SAINT JOSEPH REVISITED
Our image of Saint Joseph, our patron, needs refurbishing. For many he is just a silent background figure, bodyguard of Mary and Jesus, breadwinner, obedient and accommodating. And a dreamer. But “Joseph’s influence on his son may have been more important than we have recognised”, Jose Pagola says in his celebrated book JESUS (pg. 67 footnote). Let us have a good look at the picture of Joseph, painted by the Gospels, the collective memory of the early disciples.
Joseph certainly stands out as an intrepid traveller. Living in Nazareth as an immigrant Judean, he travels to Bethlehem, trying – and failing – to keep ahead of the agenda of his pregnant wife. A few years later we see him escaping to Egypt; again a few years later he travels back to Bethlehem, and soon after that back to Nazareth. He did all this in response to warnings given to him by angels in his dreams; we would probably call that: reading the signs of the time.

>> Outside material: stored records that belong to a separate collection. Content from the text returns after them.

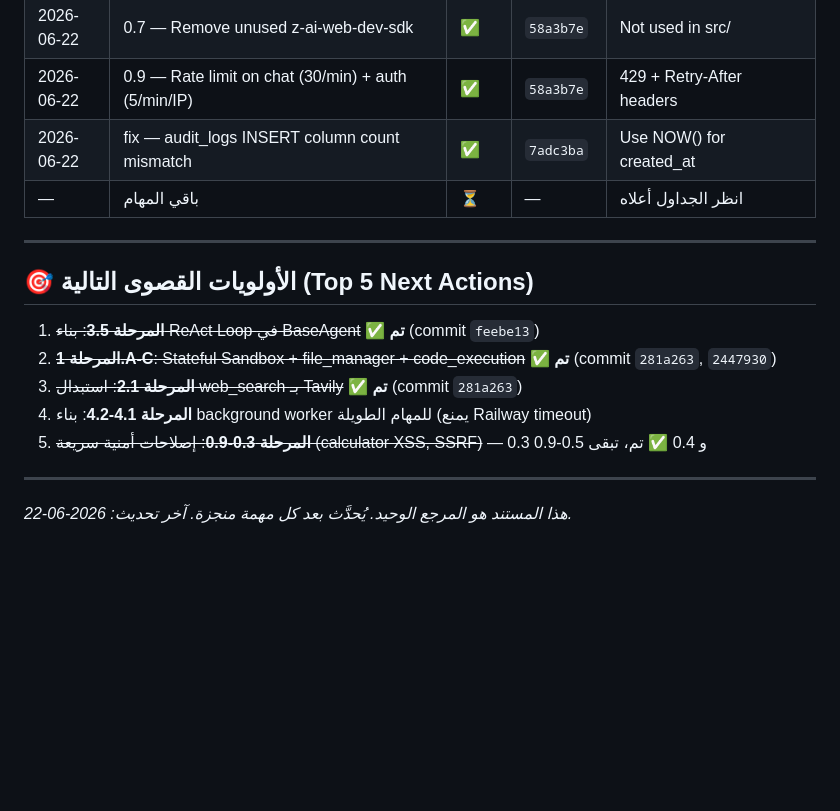
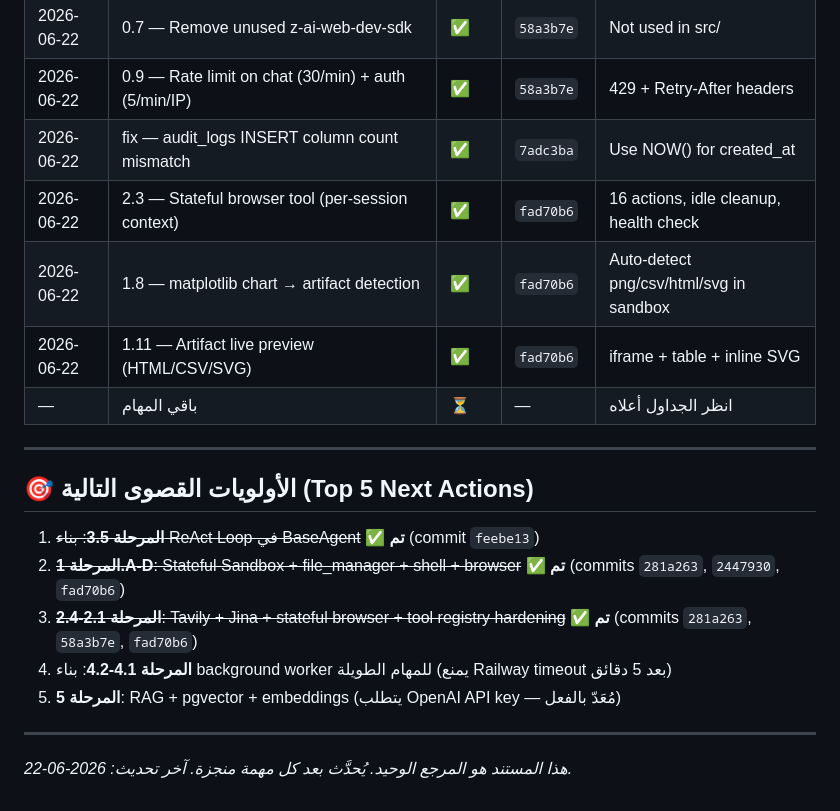
Before and after one commit to jbreel77888/Ai-Agnet, a Markdown page: MASTER_PLAN.md, the part around one of its changes. GitHub-like rendering; blank space fills up the shorter version.

```diff
--- a/MASTER_PLAN.md
+++ b/MASTER_PLAN.md
@@ -413,6 +422,9 @@ memory_store:      pgvector + embeddings
 | 2026-06-22 | 0.7 — Remove unused z-ai-web-dev-sdk | ✅ | `58a3b7e` | Not used in src/ |
 | 2026-06-22 | 0.9 — Rate limit on chat (30/min) + auth (5/min/IP) | ✅ | `58a3b7e` | 429 + Retry-After headers |
 | 2026-06-22 | fix — audit_logs INSERT column count mismatch | ✅ | `7adc3ba` | Use NOW() for created_at |
+| 2026-06-22 | 2.3 — Stateful browser tool (per-session context) | ✅ | `fad70b6` | 16 actions, idle cleanup, health check |
+| 2026-06-22 | 1.8 — matplotlib chart → artifact detection | ✅ | `fad70b6` | Auto-detect png/csv/html/svg in sandbox |
+| 2026-06-22 | 1.11 — Artifact live preview (HTML/CSV/SVG) | ✅ | `fad70b6` | iframe + table + inline SVG |
 | — | باقي المهام | ⏳ | — | انظر الجداول أعلاه |
 
 ---
@@ -420,10 +432,10 @@ memory_store:      pgvector + embeddings
 ## 🎯 الأولويات القصوى التالية (Top 5 Next Actions)
 
 1. ~~**المرحلة 3.5**: بناء ReAct Loop في BaseAgent~~ ✅ **تم** (commit `feebe13`)
-2. ~~**المرحلة 1.A-C**: Stateful Sandbox + file_manager + code_execution~~ ✅ **تم** (commit `281a263`, `2447930`)
-3. ~~**المرحلة 2.1**: استبدال web_search بـ Tavily~~ ✅ **تم** (commit `281a263`)
-4. **المرحلة 4.1-4.2**: بناء background worker للمهام الطويلة (يمنع Railway timeout)
-5. ~~**المرحلة 0.3-0.9**: إصلاحات أمنية سريعة (calculator XSS, SSRF)~~ — 0.3 و 0.4 ✅ تم، تبقى 0.5-0.9
+2. ~~**المرحلة 1.A-D**: Stateful Sandbox + file_manager + shell + browser~~ ✅ **تم** (commits `281a263`, `2447930`, `fad70b6`)
+3. ~~**المرحلة 2.1-2.4**: Tavily + Jina + stateful browser + tool registry hardening~~ ✅ **تم** (commits `281a263`, `58a3b7e`, `fad70b6`)
+4. **المرحلة 4.1-4.2**: بناء background worker للمهام الطويلة (يمنع Railway timeout بعد 5 دقائق)
+5. **المرحلة 5**: RAG + pgvector + embeddings (يتطلب OpenAI API key — مُعَدّ بالفعل)
 
 ---
 
```
Also changed, not shown: other parts of MASTER_PLAN.md (+19 -10 lines).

Joseph introduced Jesus into the Jewish religion. That was his task as a father; he circumcised Jesus and gave him his name. And every morning and every evening he taught Jesus to pray the Shema prayer: “Hear, O Israel, the Lord is our God, the Lord alone. You shall love the Lord your God with all your heart and with all your soul, and with all your might”. And during the day he taught him to exclaim regularly the Baraka ata Adonai prayer: “Blessed art Thou, O Lord” followed by some fitting words.
(Baruch ata Adonai elohenu melekh haolam)
Blessed are you, Lord our God, king of the universe.
When Jesus was still very young Mary and the other women of the extended family initiated him in the faith of his people; and later on it was Joseph who brought him into the life of an adult faithful to God’s Covenant. He did this in the old fashioned Galilean way, not in the modern pharisaic way of the Judeans; and Jesus took that to heart so well that at the age of twelve he could pick holes in the arguments of the scribes in Jerusalem. Joseph injected into Jesus a love for the Temple as the house of the Father, a love so deep that as a young man of twelve it made him forget the travel arrangements of the pilgrim family; and at the critical moment made him throw the corrupt market activities from the Temple; this earned him a death sentence from the priestly hierarchy.
He must have made Jesus aware of the ancient messianic expectations of the people of Israel, waiting for a saviour who would be Son of God – that is: king of the royal house of David – as well as Son of Man – that is: filled with divinity like the young man on the clouds in the book of Daniel. That saviour was to start a new Kingdom of God celebrating the forgiveness of sin. Joseph did all this so well, that later on people were amazed and said: where did this son of a craftsman get all this wisdom from? The answer is clear: from Joseph and Mary. And possibly from his relative John the Baptist.
Joseph also taught Jesus to be a professional craftsman. They probably did jobs together in the Nazareth area, spending days together, observing people’s lives together, talking together about the issues of life, about the correct understanding of the Mosaic Law, about the hypocrisy of the religious purity-fanatics from Judea. That is where it dawned on Jesus: Blessed are the poor in spirit: theirs is the Kingdom of Heaven.
The biggest thing Joseph gave to Jesus was the idea that God was his Abba. Here we must remember that for Jesus “Abba” was originally: Joseph. Whenever Jesus talked of God as Abba, the figure of Joseph was at the back of his mind, supplying the contours of a loving God.
In the end Joseph faded away, but not into oblivion: he became part and parcel of the Gospel.
Hans Burgman mhm